- [Your goal]: Wherever "context" turns up in the entries, copy out the line that holds it.

- [Detected change data]:
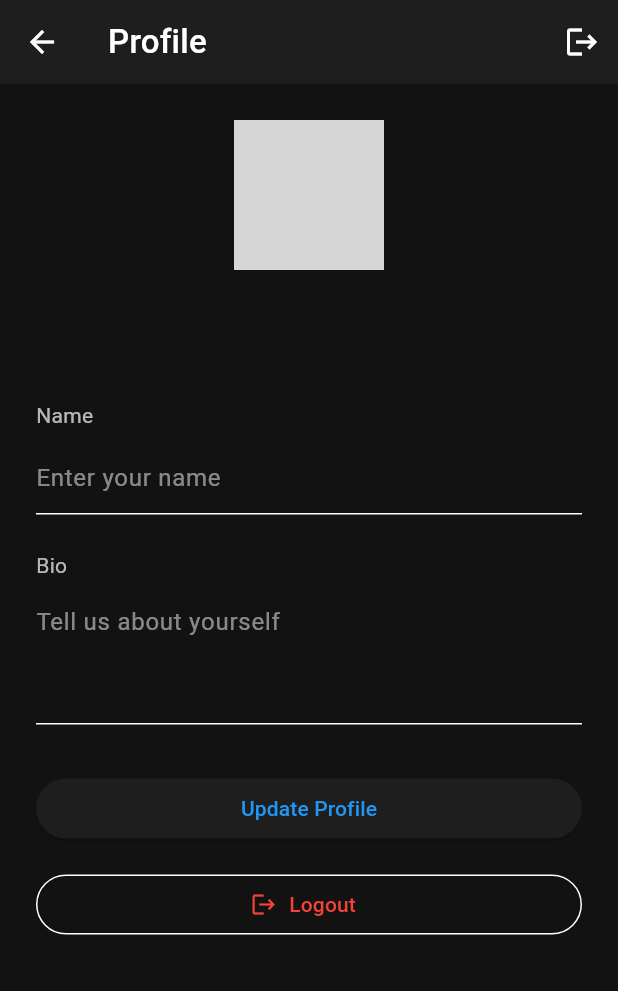
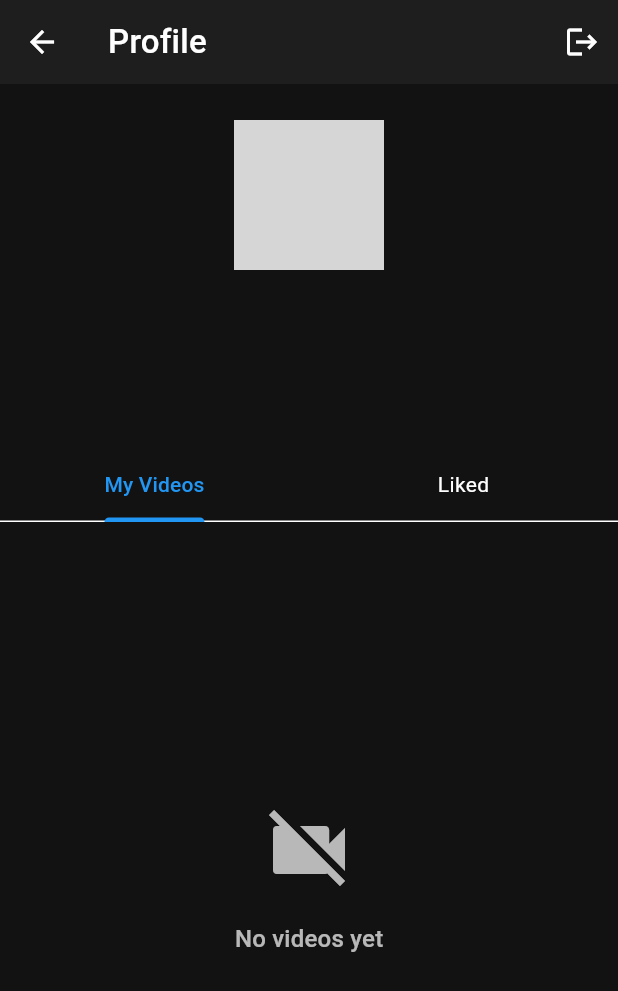
Before and after one commit to Rishab-Kumar09/Reel-AI, a Flutter app: the ProfileView screen opened by its route, on a phone screen of 412 x 824 dp. Shown: the top 991 px of the screen. Run offline on Flutter 3.47's test engine with Material 3 defaults, Android fonts, the phone set to English and light mode, and no system bars; our stand-ins replace cached_network_image, camera, cloud_firestore, file_picker, firebase_auth, firebase_core and 5 more; missing offline and left inert: video_compress; accounts and stored records are empty; network calls fail; grey boxes are pictures that could not be loaded.

Commit message:
Fix video loading in profile view and update user ID handling

```diff
--- a/lib/features/profile/presentation/views/profile_view.dart
+++ b/lib/features/profile/presentation/views/profile_view.dart
@@ -1,9 +1,11 @@
 import 'package:flutter/material.dart';
 import 'package:get/get.dart';
 import 'package:flutter_firebase_app_new/core/theme/app_theme.dart';
-import 'package:flutter_firebase_app_new/core/widgets/custom_text_field.dart';
 import 'package:flutter_firebase_app_new/features/auth/presentation/controllers/auth_controller.dart';
-import 'package:flutter_firebase_app_new/features/auth/domain/models/user_model.dart';
+import 'package:flutter_firebase_app_new/features/profile/presentation/controllers/profile_controller.dart';
+import 'package:flutter_firebase_app_new/features/feed/data/models/video_model.dart';
+import 'package:cached_network_image/cached_network_image.dart';
+import 'package:flutter_firebase_app_new/features/feed/data/services/sample_data_service.dart';
 
 class ProfileView extends StatefulWidget {
   const ProfileView({super.key});
@@ -12,50 +14,27 @@ class ProfileView extends StatefulWidget {
   State<ProfileView> createState() => _ProfileViewState();
 }
 
-class _ProfileViewState extends State<ProfileView> {
-  final _formKey = GlobalKey<FormState>();
-  final _nameController = TextEditingController();
-  final _bioController = TextEditingController();
+class _ProfileViewState extends State<ProfileView>
+    with SingleTickerProviderStateMixin {
   final _authController = Get.find<AuthController>();
+  final _profileController = Get.put(ProfileController());
+  late TabController _tabController;
 
   @override
   void initState() {
     super.initState();
-    _initializeFields();
-  }
-
-  void _initializeFields() {
-    final user = _authController.user.value;
-    if (user != null) {
-      _nameController.text = user.name ?? '';
-      _bioController.text = user.bio ?? '';
-    }
+    _tabController = TabController(length: 2, vsync: this);
   }
 
   @override
   void dispose() {
-    _nameController.dispose();
-    _bioController.dispose();
+    _tabController.dispose();
     super.dispose();
-  }
-
-  Future<void> _updateProfile() async {
-    if (_formKey.currentState!.validate()) {
-      final currentUser = _authController.user.value;
-      if (currentUser != null) {
-        final updatedUser = currentUser.copyWith(
-          name: _nameController.text.trim(),
-          bio: _bioController.text.trim(),
-        );
-        await _authController.updateUserData(updatedUser);
-      }
-    }
   }
 
   Future<void> _handleLogout() async {
     try {
       await _authController.signOut();
-      Get.offAllNamed('/login'); // Navigate to login screen after logout
     } catch (e) {
       Get.snackbar(
         'Error',
@@ -67,149 +46,213 @@ class _ProfileViewState extends State<ProfileView> {
     }
   }
 
+  Widget _buildVideoGrid(List<VideoModel> videos) {
+    if (_profileController.isLoading.value) {
+      return const Center(child: CircularProgressIndicator());
+    }
+
+    if (videos.isEmpty) {
+      return Center(
+        child: Column(
+          mainAxisAlignment: MainAxisAlignment.center,
+          children: [
+            Icon(
+              Icons.videocam_off,
+              size: 64,
+              color: AppTheme.textSecondaryColor,
+            ),
+            const SizedBox(height: 16),
+            Text(
+              'No videos yet',
+              style: AppTheme.titleMedium.copyWith(
+                color: AppTheme.textSecondaryColor,
+              ),
+            ),
+          ],
+        ),
+      );
+    }
+
+    return RefreshIndicator(
+      onRefresh: _profileController.refreshVideos,
+      child: GridView.builder(
+        padding: const EdgeInsets.all(8),
+        gridDelegate: const SliverGridDelegateWithFixedCrossAxisCount(
+          crossAxisCount: 3,
+          crossAxisSpacing: 8,
+          mainAxisSpacing: 8,
+          childAspectRatio: 9 / 16,
+        ),
+        itemCount: videos.length,
+        itemBuilder: (context, index) {
+          final video = videos[index];
+          return GestureDetector(
+            onTap: () {
+              // TODO: Navigate to video detail/player
+              Get.toNamed('/video-player', arguments: video);
+            },
+            child: Container(
+              decoration: BoxDecoration(
+                borderRadius: BorderRadius.circular(8),
+                image: DecorationImage(
+                  image: CachedNetworkImageProvider(video.thumbnailUrl),
+                  fit: BoxFit.cover,
+                ),
+              ),
+              child: Container(
+                decoration: BoxDecoration(
+                  gradient: LinearGradient(
+                    begin: Alignment.topCenter,
+                    end: Alignment.bottomCenter,
+                    colors: [
+                      Colors.transparent,
+                      Colors.black.withOpacity(0.5),
+                    ],
+                  ),
+                ),
+                padding: const EdgeInsets.all(8),
+                child: Column(
+                  mainAxisAlignment: MainAxisAlignment.end,
+                  crossAxisAlignment: CrossAxisAlignment.start,
+                  children: [
+                    Text(
+                      video.title,
+                      maxLines: 2,
+                      overflow: TextOverflow.ellipsis,
+                      style: AppTheme.bodySmall.copyWith(
+                        color: Colors.white,
+                      ),
+                    ),
+                  ],
+                ),
+              ),
+            ),
+          );
+        },
+      ),
+    );
+  }
+
   @override
   Widget build(BuildContext context) {
     return Scaffold(
       appBar: AppBar(
         title: const Text('Profile'),
         actions: [
-          // Logout button in app bar
           IconButton(
             icon: const Icon(Icons.logout),
             onPressed: _handleLogout,
           ),
         ],
       ),
-      body: SafeArea(
-        child: SingleChildScrollView(
+      body: Obx(() {
+        final user = _authController.user.value;
+
+        return NestedScrollView(
+          headerSliverBuilder: (context, innerBoxIsScrolled) => [
+            SliverToBoxAdapter(
+              child: Padding(
                 padding: const EdgeInsets.all(24),
-          child: Obx(() {
-            final user = _authController.user.value;
-            if (user == null && _authController.isLoading.value) {
-              return const Center(child: CircularProgressIndicator());
-            }
-
-            if (user == null) {
-              return Center(
                 child: Column(
-                  mainAxisAlignment: MainAxisAlignment.center,
                   children: [
-                    Text(
-                      'Not logged in',
-                      style: AppTheme.headlineSmall,
-                    ),
-                    const SizedBox(height: 16),
-                    ElevatedButton(
-                      onPressed: () => Get.offAllNamed('/login'),
-                      child: const Text('Go to Login'),
-                    ),
-                  ],
-                ),
-              );
-            }
-
-            return Form(
-              key: _formKey,
-              child: Column(
-                crossAxisAlignment: CrossAxisAlignment.stretch,
-                children: [
-                  Center(
-                    child: Stack(
-                      children: [
+                    // Profile Image
                     CircleAvatar(
                       radius: 50,
-                          backgroundColor:
-                              AppTheme.primaryColor.withOpacity(0.1),
-                          backgroundImage: user.photoUrl != null
-                              ? NetworkImage(user.photoUrl!)
+                      backgroundColor: AppTheme.primaryColor.withOpacity(0.1),
+                      backgroundImage: user?.photoUrl != null
+                          ? CachedNetworkImageProvider(user!.photoUrl!)
                           : null,
-                          child: user.photoUrl == null
+                      child: user?.photoUrl == null
                           ? Text(
-                                  user.name?.substring(0, 1).toUpperCase() ??
-                                      user.email.substring(0, 1).toUpperCase(),
+                              user?.name?.substring(0, 1).toUpperCase() ??
+                                  user?.email.substring(0, 1).toUpperCase() ??
+                                  'U',
                               style: AppTheme.headlineLarge.copyWith(
                                 color: AppTheme.primaryColor,
                               ),
                             )
                           : null,
                     ),
-                        Positioned(
-                          bottom: 0,
-                          right: 0,
-                          child: Container(
-                            padding: const EdgeInsets.all(4),
-                            decoration: BoxDecoration(
-                              color: AppTheme.primaryColor,
-                              shape: BoxShape.circle,
+                    const SizedBox(height: 16),
+
+                    // User Info
+                    Text(
+                      user?.name ?? 'No Name',
+                      style: AppTheme.titleLarge,
                     ),
-                            child: const Icon(
-                              Icons.camera_alt,
-                              color: Colors.white,
-                              size: 20,
+                    const SizedBox(height: 4),
+                    Text(
+                      user?.email ?? '',
+                      style: AppTheme.bodyMedium.copyWith(
+                        color: AppTheme.textSecondaryColor,
+                      ),
+                    ),
+                    if (user?.bio != null && user!.bio!.isNotEmpty) ...[
+                      const SizedBox(height: 8),
+                      Text(
+                        user.bio!,
+                        style: AppTheme.bodyMedium,
+                        textAlign: TextAlign.center,
+                      ),
+                    ],
+
+                    const SizedBox(height: 24),
+                  ],
+                ),
+              ),
+            ),
+            SliverPersistentHeader(
+              pinned: true,
+              delegate: _SliverAppBarDelegate(
+                TabBar(
+                  controller: _tabController,
+                  tabs: const [
+                    Tab(text: 'My Videos'),
+                    Tab(text: 'Liked'),
+                  ],
+                  labelStyle: AppTheme.titleSmall,
+                  unselectedLabelStyle: AppTheme.bodyMedium,
+                  indicatorColor: AppTheme.primaryColor,
                 ),
               ),
             ),
           ],
-                    ),
-                  ),
-                  const SizedBox(height: 32),
-                  Text(
-                    user.email,
-                    style: AppTheme.bodyLarge.copyWith(
-                      color: AppTheme.textSecondaryColor,
-                    ),
-                    textAlign: TextAlign.center,
-                  ),
-                  const SizedBox(height: 32),
-                  CustomTextField(
-                    label: 'Name',
-                    hint: 'Enter your name',
-                    controller: _nameController,
-                    textInputAction: TextInputAction.next,
-                    validator: (value) {
-                      if (value == null || value.isEmpty) {
-                        return 'Please enter your name';
-                      }
-                      return null;
-                    },
-                  ),
-                  const SizedBox(height: 24),
-                  CustomTextField(
-                    label: 'Bio',
-                    hint: 'Tell us about yourself',
-                    controller: _bioController,
-                    maxLines: 3,
-                    textInputAction: TextInputAction.done,
-                  ),
-                  const SizedBox(height: 32),
-                  Obx(() => ElevatedButton(
-                        onPressed: _authController.isLoading.value
-                            ? null
-                            : _updateProfile,
-                        child: _authController.isLoading.value
-                            ? const SizedBox(
-                                height: 20,
-                                width: 20,
-                                child: CircularProgressIndicator(),
-                              )
-                            : const Text('Update Profile'),
-                      )),
-                  const SizedBox(height: 16),
-                  // Logout button at bottom
-                  OutlinedButton.icon(
-                    onPressed: _handleLogout,
-                    icon: const Icon(Icons.logout),
-                    label: const Text('Logout'),
-                    style: OutlinedButton.styleFrom(
-                      foregroundColor: Colors.red,
-                    ),
-                  ),
+          body: TabBarView(
+            controller: _tabController,
+            children: [
+              // My Videos Tab
+              Obx(() => _buildVideoGrid(_profileController.userVideos)),
+              // Liked Videos Tab
+              Obx(() => _buildVideoGrid(_profileController.likedVideos)),
             ],
           ),
         );
       }),
-        ),
-      ),
     );
   }
 }
+
+class _SliverAppBarDelegate extends SliverPersistentHeaderDelegate {
+  final TabBar _tabBar;
+
+  _SliverAppBarDelegate(this._tabBar);
+
+  @override
+  double get minExtent => _tabBar.preferredSize.height;
+  @override
+  double get maxExtent => _tabBar.preferredSize.height;
+
+  @override
+  Widget build(
+      BuildContext context, double shrinkOffset, bool overlapsContent) {
+    return Container(
+      color: Theme.of(context).scaffoldBackgroundColor,
+      child: _tabBar,
+    );
+  }
+
+  @override
+  bool shouldRebuild(_SliverAppBarDelegate oldDelegate) {
+    return false;
+  }
+}
```
Also changed, not shown: lib/features/auth/data/services/auth_service.dart (+11 -6 lines), lib/features/auth/presentation/controllers/auth_controller.dart (+8 -2 lines), lib/features/feed/data/services/sample_data_service.dart (+34 -12 lines), lib/features/profile/presentation/controllers/profile_controller.dart (added, +109 -0 lines). Lines whose indentation alone changed are shown as unchanged.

- [Output below]:
+        itemBuilder: (context, index) {
   Widget build(BuildContext context) {
+          headerSliverBuilder: (context, innerBoxIsScrolled) => [
+      BuildContext context, double shrinkOffset, bool overlapsContent) {
+      color: Theme.of(context).scaffoldBackgroundColor,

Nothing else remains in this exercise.